What you need to do — Copy every line from the data below in which the string "Ingest" can be found.
%%
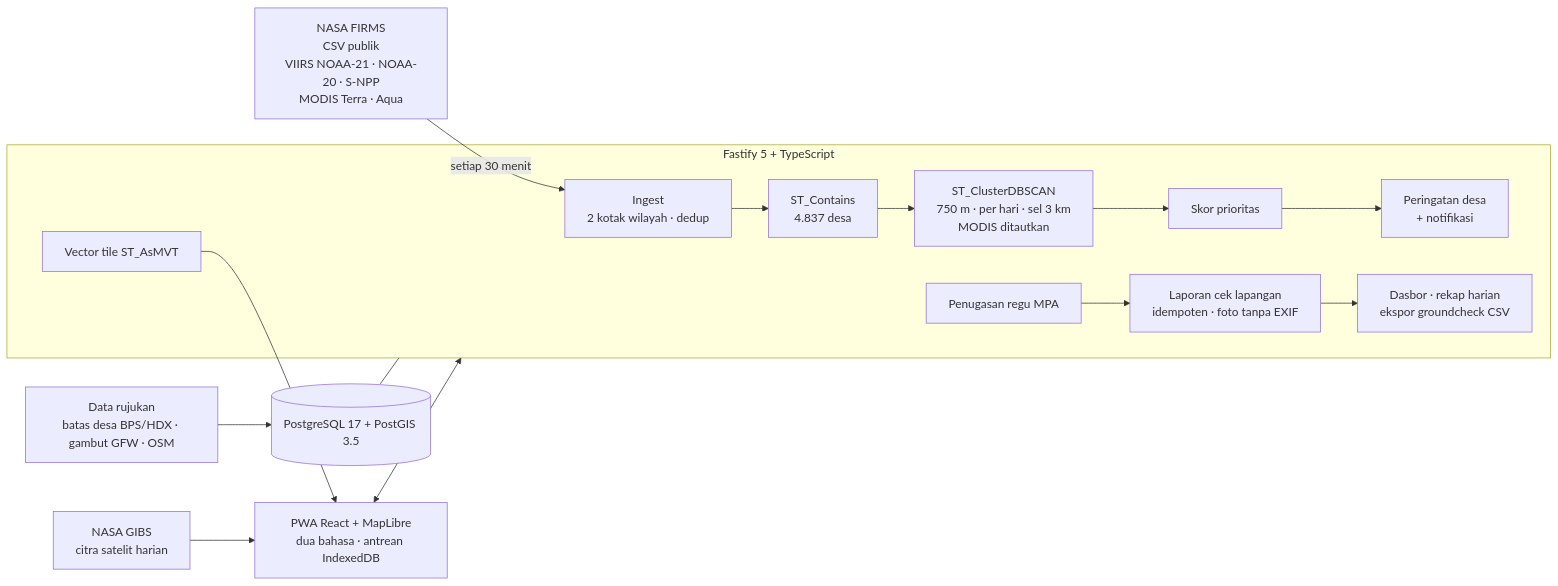
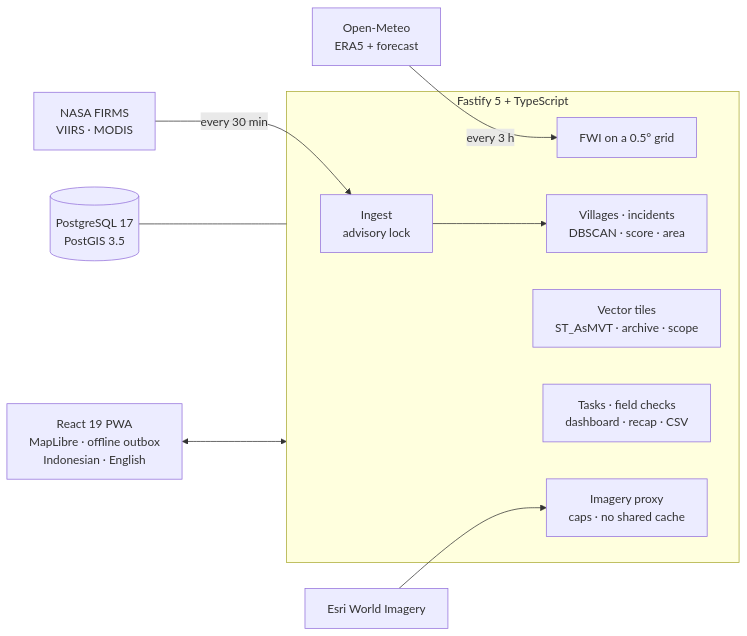
Before and after one commit to mrramdn/titik-api: the diagram in README.md, drawn with Mermaid. The commit also changed other lines of this file and 3 other files, not shown here.

Commit message:
docs: README in English with an Indonesian copy beside it, and a changelog

````diff
--- a/README.md
+++ b/README.md
@@ -37,14 +76,15 @@
 ```mermaid
 flowchart LR
-  FIRMS["NASA FIRMS<br/>CSV publik<br/>VIIRS NOAA-21 · NOAA-20 · S-NPP<br/>MODIS Terra · Aqua"] -->|setiap 30 menit| Ingest
+  FIRMS["NASA FIRMS<br/>VIIRS · MODIS"] -->|every 30 min| Ingest
+  Meteo["Open-Meteo<br/>ERA5 + forecast"] -->|every 3 h| Weather
   subgraph API["Fastify 5 + TypeScript"]
-    Ingest["Ingest<br/>2 kotak wilayah · dedup"] --> Desa["ST_Contains<br/>4.837 desa"] --> Kejadian["ST_ClusterDBSCAN<br/>750 m · per hari · sel 3 km<br/>MODIS ditautkan"] --> Skor["Skor prioritas"] --> Peringatan["Peringatan desa<br/>+ notifikasi"]
-    Tugas["Penugasan regu MPA"] --> Lapor["Laporan cek lapangan<br/>idempoten · foto tanpa EXIF"] --> Dasbor["Dasbor · rekap harian<br/>ekspor groundcheck CSV"]
-    Ubin["Vector tile ST_AsMVT"]
+    Ingest["Ingest<br/>advisory lock"] --> Incidents["Villages · incidents<br/>DBSCAN · score · area"]
+    Weather["FWI on a 0.5° grid"]
+    Tiles["Vector tiles<br/>ST_AsMVT · archive · scope"]
+    Work["Tasks · field checks<br/>dashboard · recap · CSV"]
+    Imagery["Imagery proxy<br/>caps · no shared cache"]
   end
-  DB[("PostgreSQL 17 + PostGIS 3.5")] --- API
-  Ref["Data rujukan<br/>batas desa BPS/HDX · gambut GFW · OSM"] --> DB
-  PWA["PWA React + MapLibre<br/>dua bahasa · antrean IndexedDB"] <--> API
-  Ubin --> PWA
-  GIBS["NASA GIBS<br/>citra satelit harian"] --> PWA
+  DB[("PostgreSQL 17<br/>PostGIS 3.5")] --- API
+  Esri["Esri World Imagery"] --> Imagery
+  PWA["React 19 PWA<br/>MapLibre · offline outbox<br/>Indonesian · English"] <--> API
 ```
````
%%
Exercise response —
-  FIRMS["NASA FIRMS<br/>CSV publik<br/>VIIRS NOAA-21 · NOAA-20 · S-NPP<br/>MODIS Terra · Aqua"] -->|setiap 30 menit| Ingest
+  FIRMS["NASA FIRMS<br/>VIIRS · MODIS"] -->|every 30 min| Ingest
-    Ingest["Ingest<br/>2 kotak wilayah · dedup"] --> Desa["ST_Contains<br/>4.837 desa"] --> Kejadian["ST_ClusterDBSCAN<br/>750 m · per hari · sel 3 km<br/>MODIS ditautkan"] --> Skor["Skor prioritas"] --> Peringatan["Peringatan desa<br/>+ notifikasi"]
+    Ingest["Ingest<br/>advisory lock"] --> Incidents["Villages · incidents<br/>DBSCAN · score · area"]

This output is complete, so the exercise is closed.